TASK OBJECTIVE: Below are records to be output exactly, every one of them.

===

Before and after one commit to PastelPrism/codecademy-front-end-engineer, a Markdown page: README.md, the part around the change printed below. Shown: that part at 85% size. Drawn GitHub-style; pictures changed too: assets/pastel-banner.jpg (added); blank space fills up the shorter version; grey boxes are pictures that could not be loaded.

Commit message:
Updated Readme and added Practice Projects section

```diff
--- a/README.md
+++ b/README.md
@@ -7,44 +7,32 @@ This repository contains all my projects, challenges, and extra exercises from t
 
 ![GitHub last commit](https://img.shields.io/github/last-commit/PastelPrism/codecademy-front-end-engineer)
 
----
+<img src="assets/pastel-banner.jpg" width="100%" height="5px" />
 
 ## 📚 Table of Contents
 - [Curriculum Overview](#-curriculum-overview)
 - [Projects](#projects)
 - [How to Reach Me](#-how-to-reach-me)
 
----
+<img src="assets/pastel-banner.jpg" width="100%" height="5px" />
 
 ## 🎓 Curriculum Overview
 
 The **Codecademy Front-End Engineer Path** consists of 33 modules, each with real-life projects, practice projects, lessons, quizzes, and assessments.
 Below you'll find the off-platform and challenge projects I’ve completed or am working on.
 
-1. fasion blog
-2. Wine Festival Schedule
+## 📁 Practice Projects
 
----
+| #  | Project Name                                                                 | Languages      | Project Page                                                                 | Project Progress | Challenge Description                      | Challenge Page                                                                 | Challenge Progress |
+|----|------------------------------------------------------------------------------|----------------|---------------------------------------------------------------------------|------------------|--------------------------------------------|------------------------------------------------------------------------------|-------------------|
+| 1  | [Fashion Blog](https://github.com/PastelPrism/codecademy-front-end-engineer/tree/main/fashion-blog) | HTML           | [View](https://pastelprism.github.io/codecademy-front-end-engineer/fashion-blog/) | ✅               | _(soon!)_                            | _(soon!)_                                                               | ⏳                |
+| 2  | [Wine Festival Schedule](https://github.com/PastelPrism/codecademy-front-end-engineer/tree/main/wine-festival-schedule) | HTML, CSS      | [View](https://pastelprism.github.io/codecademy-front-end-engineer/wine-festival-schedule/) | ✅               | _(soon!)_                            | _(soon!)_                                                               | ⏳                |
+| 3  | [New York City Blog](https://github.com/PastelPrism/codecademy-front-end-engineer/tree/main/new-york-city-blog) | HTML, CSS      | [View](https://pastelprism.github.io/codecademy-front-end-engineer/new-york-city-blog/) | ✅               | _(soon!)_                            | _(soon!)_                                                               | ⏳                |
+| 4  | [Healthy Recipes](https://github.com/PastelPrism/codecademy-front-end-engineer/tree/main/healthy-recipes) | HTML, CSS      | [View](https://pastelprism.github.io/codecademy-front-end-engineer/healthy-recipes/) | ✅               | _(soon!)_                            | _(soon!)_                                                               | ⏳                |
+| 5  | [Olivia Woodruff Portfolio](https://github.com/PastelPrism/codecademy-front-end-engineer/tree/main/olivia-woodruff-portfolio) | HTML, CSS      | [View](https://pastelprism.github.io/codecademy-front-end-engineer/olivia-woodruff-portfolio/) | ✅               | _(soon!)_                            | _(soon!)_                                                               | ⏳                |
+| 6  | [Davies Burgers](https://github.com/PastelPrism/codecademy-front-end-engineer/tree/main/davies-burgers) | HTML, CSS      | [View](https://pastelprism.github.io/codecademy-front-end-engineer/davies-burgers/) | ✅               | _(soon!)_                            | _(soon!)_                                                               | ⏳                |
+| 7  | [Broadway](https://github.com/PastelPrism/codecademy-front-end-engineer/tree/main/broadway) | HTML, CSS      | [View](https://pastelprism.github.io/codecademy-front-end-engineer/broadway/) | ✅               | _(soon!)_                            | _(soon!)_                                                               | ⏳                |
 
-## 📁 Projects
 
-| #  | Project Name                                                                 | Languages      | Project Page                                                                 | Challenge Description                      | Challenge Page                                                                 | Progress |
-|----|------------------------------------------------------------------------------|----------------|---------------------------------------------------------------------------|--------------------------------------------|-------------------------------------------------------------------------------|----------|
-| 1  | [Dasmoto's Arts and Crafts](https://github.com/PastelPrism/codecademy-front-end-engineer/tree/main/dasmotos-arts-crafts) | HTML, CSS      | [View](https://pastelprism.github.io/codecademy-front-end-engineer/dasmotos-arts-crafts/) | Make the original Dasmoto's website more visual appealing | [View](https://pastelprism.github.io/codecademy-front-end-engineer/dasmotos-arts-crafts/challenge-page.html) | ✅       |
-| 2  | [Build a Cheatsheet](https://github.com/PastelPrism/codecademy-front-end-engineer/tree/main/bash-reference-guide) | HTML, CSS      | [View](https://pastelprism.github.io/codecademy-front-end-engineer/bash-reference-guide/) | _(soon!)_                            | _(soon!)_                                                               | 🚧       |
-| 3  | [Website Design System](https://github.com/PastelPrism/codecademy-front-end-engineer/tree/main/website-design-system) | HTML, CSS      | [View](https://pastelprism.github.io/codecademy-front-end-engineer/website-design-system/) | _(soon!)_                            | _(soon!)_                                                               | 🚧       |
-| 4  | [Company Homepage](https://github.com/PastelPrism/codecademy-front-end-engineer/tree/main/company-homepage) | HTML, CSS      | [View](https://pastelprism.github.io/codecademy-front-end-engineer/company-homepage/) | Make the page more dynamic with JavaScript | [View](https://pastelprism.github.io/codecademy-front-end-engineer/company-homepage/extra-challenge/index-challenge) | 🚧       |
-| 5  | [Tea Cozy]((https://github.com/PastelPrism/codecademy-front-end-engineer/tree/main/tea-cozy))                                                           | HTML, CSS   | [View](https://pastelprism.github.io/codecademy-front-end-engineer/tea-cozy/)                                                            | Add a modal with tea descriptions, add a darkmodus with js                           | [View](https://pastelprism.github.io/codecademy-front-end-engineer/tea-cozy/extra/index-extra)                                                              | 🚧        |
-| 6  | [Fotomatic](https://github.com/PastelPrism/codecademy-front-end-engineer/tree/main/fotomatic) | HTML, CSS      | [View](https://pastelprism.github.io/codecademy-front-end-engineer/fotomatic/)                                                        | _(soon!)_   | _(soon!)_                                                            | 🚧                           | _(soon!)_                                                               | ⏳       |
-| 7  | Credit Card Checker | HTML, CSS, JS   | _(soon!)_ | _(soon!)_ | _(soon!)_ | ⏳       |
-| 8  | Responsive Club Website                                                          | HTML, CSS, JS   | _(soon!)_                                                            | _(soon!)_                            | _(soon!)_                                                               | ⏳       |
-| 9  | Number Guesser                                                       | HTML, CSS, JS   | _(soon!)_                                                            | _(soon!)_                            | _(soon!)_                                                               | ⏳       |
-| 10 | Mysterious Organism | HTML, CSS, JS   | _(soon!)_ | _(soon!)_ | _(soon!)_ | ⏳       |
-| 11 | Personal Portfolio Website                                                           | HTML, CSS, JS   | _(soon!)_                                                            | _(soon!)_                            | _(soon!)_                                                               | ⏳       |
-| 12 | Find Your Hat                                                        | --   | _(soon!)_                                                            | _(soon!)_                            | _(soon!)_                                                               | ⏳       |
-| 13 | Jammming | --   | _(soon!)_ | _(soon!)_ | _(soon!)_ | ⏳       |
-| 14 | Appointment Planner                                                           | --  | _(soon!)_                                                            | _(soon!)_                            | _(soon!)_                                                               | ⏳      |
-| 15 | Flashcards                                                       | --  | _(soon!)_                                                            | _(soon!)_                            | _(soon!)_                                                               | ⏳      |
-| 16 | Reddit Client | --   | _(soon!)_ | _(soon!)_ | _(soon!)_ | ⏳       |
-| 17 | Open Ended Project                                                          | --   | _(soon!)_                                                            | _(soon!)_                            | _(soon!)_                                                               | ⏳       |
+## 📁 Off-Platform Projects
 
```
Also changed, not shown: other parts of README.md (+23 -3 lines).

===

RESULT OF THE TASK:
Before and after one commit to PastelPrism/codecademy-front-end-engineer, a Markdown page: README.md, the part around the change printed below. Shown: that part at 85% size. Drawn GitHub-style; pictures changed too: assets/pastel-banner.jpg (added); blank space fills up the shorter version; grey boxes are pictures that could not be loaded.

Commit message:
Updated Readme and added Practice Projects section

```diff
--- a/README.md
+++ b/README.md
@@ -7,44 +7,32 @@ This repository contains all my projects, challenges, and extra exercises from t
 
 ![GitHub last commit](https://img.shields.io/github/last-commit/PastelPrism/codecademy-front-end-engineer)
 
----
+<img src="assets/pastel-banner.jpg" width="100%" height="5px" />
 
 ## 📚 Table of Contents
 - [Curriculum Overview](#-curriculum-overview)
 - [Projects](#projects)
 - [How to Reach Me](#-how-to-reach-me)
 
----
+<img src="assets/pastel-banner.jpg" width="100%" height="5px" />
 
 ## 🎓 Curriculum Overview
 
 The **Codecademy Front-End Engineer Path** consists of 33 modules, each with real-life projects, practice projects, lessons, quizzes, and assessments.
 Below you'll find the off-platform and challenge projects I’ve completed or am working on.
 
-1. fasion blog
-2. Wine Festival Schedule
+## 📁 Practice Projects
 
----
+| #  | Project Name                                                                 | Languages      | Project Page                                                                 | Project Progress | Challenge Description                      | Challenge Page                                                                 | Challenge Progress |
+|----|------------------------------------------------------------------------------|----------------|---------------------------------------------------------------------------|------------------|--------------------------------------------|------------------------------------------------------------------------------|-------------------|
+| 1  | [Fashion Blog](https://github.com/PastelPrism/codecademy-front-end-engineer/tree/main/fashion-blog) | HTML           | [View](https://pastelprism.github.io/codecademy-front-end-engineer/fashion-blog/) | ✅               | _(soon!)_                            | _(soon!)_                                                               | ⏳                |
+| 2  | [Wine Festival Schedule](https://github.com/PastelPrism/codecademy-front-end-engineer/tree/main/wine-festival-schedule) | HTML, CSS      | [View](https://pastelprism.github.io/codecademy-front-end-engineer/wine-festival-schedule/) | ✅               | _(soon!)_                            | _(soon!)_                                                               | ⏳                |
+| 3  | [New York City Blog](https://github.com/PastelPrism/codecademy-front-end-engineer/tree/main/new-york-city-blog) | HTML, CSS      | [View](https://pastelprism.github.io/codecademy-front-end-engineer/new-york-city-blog/) | ✅               | _(soon!)_                            | _(soon!)_                                                               | ⏳                |
+| 4  | [Healthy Recipes](https://github.com/PastelPrism/codecademy-front-end-engineer/tree/main/healthy-recipes) | HTML, CSS      | [View](https://pastelprism.github.io/codecademy-front-end-engineer/healthy-recipes/) | ✅               | _(soon!)_                            | _(soon!)_                                                               | ⏳                |
+| 5  | [Olivia Woodruff Portfolio](https://github.com/PastelPrism/codecademy-front-end-engineer/tree/main/olivia-woodruff-portfolio) | HTML, CSS      | [View](https://pastelprism.github.io/codecademy-front-end-engineer/olivia-woodruff-portfolio/) | ✅               | _(soon!)_                            | _(soon!)_                                                               | ⏳                |
+| 6  | [Davies Burgers](https://github.com/PastelPrism/codecademy-front-end-engineer/tree/main/davies-burgers) | HTML, CSS      | [View](https://pastelprism.github.io/codecademy-front-end-engineer/davies-burgers/) | ✅               | _(soon!)_                            | _(soon!)_                                                               | ⏳                |
+| 7  | [Broadway](https://github.com/PastelPrism/codecademy-front-end-engineer/tree/main/broadway) | HTML, CSS      | [View](https://pastelprism.github.io/codecademy-front-end-engineer/broadway/) | ✅               | _(soon!)_                            | _(soon!)_                                                               | ⏳                |
 
-## 📁 Projects
 
-| #  | Project Name                                                                 | Languages      | Project Page                                                                 | Challenge Description                      | Challenge Page                                                                 | Progress |
-|----|------------------------------------------------------------------------------|----------------|---------------------------------------------------------------------------|--------------------------------------------|-------------------------------------------------------------------------------|----------|
-| 1  | [Dasmoto's Arts and Crafts](https://github.com/PastelPrism/codecademy-front-end-engineer/tree/main/dasmotos-arts-crafts) | HTML, CSS      | [View](https://pastelprism.github.io/codecademy-front-end-engineer/dasmotos-arts-crafts/) | Make the original Dasmoto's website more visual appealing | [View](https://pastelprism.github.io/codecademy-front-end-engineer/dasmotos-arts-crafts/challenge-page.html) | ✅       |
-| 2  | [Build a Cheatsheet](https://github.com/PastelPrism/codecademy-front-end-engineer/tree/main/bash-reference-guide) | HTML, CSS      | [View](https://pastelprism.github.io/codecademy-front-end-engineer/bash-reference-guide/) | _(soon!)_                            | _(soon!)_                                                               | 🚧       |
-| 3  | [Website Design System](https://github.com/PastelPrism/codecademy-front-end-engineer/tree/main/website-design-system) | HTML, CSS      | [View](https://pastelprism.github.io/codecademy-front-end-engineer/website-design-system/) | _(soon!)_                            | _(soon!)_                                                               | 🚧       |
-| 4  | [Company Homepage](https://github.com/PastelPrism/codecademy-front-end-engineer/tree/main/company-homepage) | HTML, CSS      | [View](https://pastelprism.github.io/codecademy-front-end-engineer/company-homepage/) | Make the page more dynamic with JavaScript | [View](https://pastelprism.github.io/codecademy-front-end-engineer/company-homepage/extra-challenge/index-challenge) | 🚧       |
-| 5  | [Tea Cozy]((https://github.com/PastelPrism/codecademy-front-end-engineer/tree/main/tea-cozy))                                                           | HTML, CSS   | [View](https://pastelprism.github.io/codecademy-front-end-engineer/tea-cozy/)                                                            | Add a modal with tea descriptions, add a darkmodus with js                           | [View](https://pastelprism.github.io/codecademy-front-end-engineer/tea-cozy/extra/index-extra)                                                              | 🚧        |
-| 6  | [Fotomatic](https://github.com/PastelPrism/codecademy-front-end-engineer/tree/main/fotomatic) | HTML, CSS      | [View](https://pastelprism.github.io/codecademy-front-end-engineer/fotomatic/)                                                        | _(soon!)_   | _(soon!)_                                                            | 🚧                           | _(soon!)_                                                               | ⏳       |
-| 7  | Credit Card Checker | HTML, CSS, JS   | _(soon!)_ | _(soon!)_ | _(soon!)_ | ⏳       |
-| 8  | Responsive Club Website                                                          | HTML, CSS, JS   | _(soon!)_                                                            | _(soon!)_                            | _(soon!)_                                                               | ⏳       |
-| 9  | Number Guesser                                                       | HTML, CSS, JS   | _(soon!)_                                                            | _(soon!)_                            | _(soon!)_                                                               | ⏳       |
-| 10 | Mysterious Organism | HTML, CSS, JS   | _(soon!)_ | _(soon!)_ | _(soon!)_ | ⏳       |
-| 11 | Personal Portfolio Website                                                           | HTML, CSS, JS   | _(soon!)_                                                            | _(soon!)_                            | _(soon!)_                                                               | ⏳       |
-| 12 | Find Your Hat                                                        | --   | _(soon!)_                                                            | _(soon!)_                            | _(soon!)_                                                               | ⏳       |
-| 13 | Jammming | --   | _(soon!)_ | _(soon!)_ | _(soon!)_ | ⏳       |
-| 14 | Appointment Planner                                                           | --  | _(soon!)_                                                            | _(soon!)_                            | _(soon!)_                                                               | ⏳      |
-| 15 | Flashcards                                                       | --  | _(soon!)_                                                            | _(soon!)_                            | _(soon!)_                                                               | ⏳      |
-| 16 | Reddit Client | --   | _(soon!)_ | _(soon!)_ | _(soon!)_ | ⏳       |
-| 17 | Open Ended Project                                                          | --   | _(soon!)_                                                            | _(soon!)_                            | _(soon!)_                                                               | ⏳       |
+## 📁 Off-Platform Projects
 
```
Also changed, not shown: other parts of README.md (+23 -3 lines).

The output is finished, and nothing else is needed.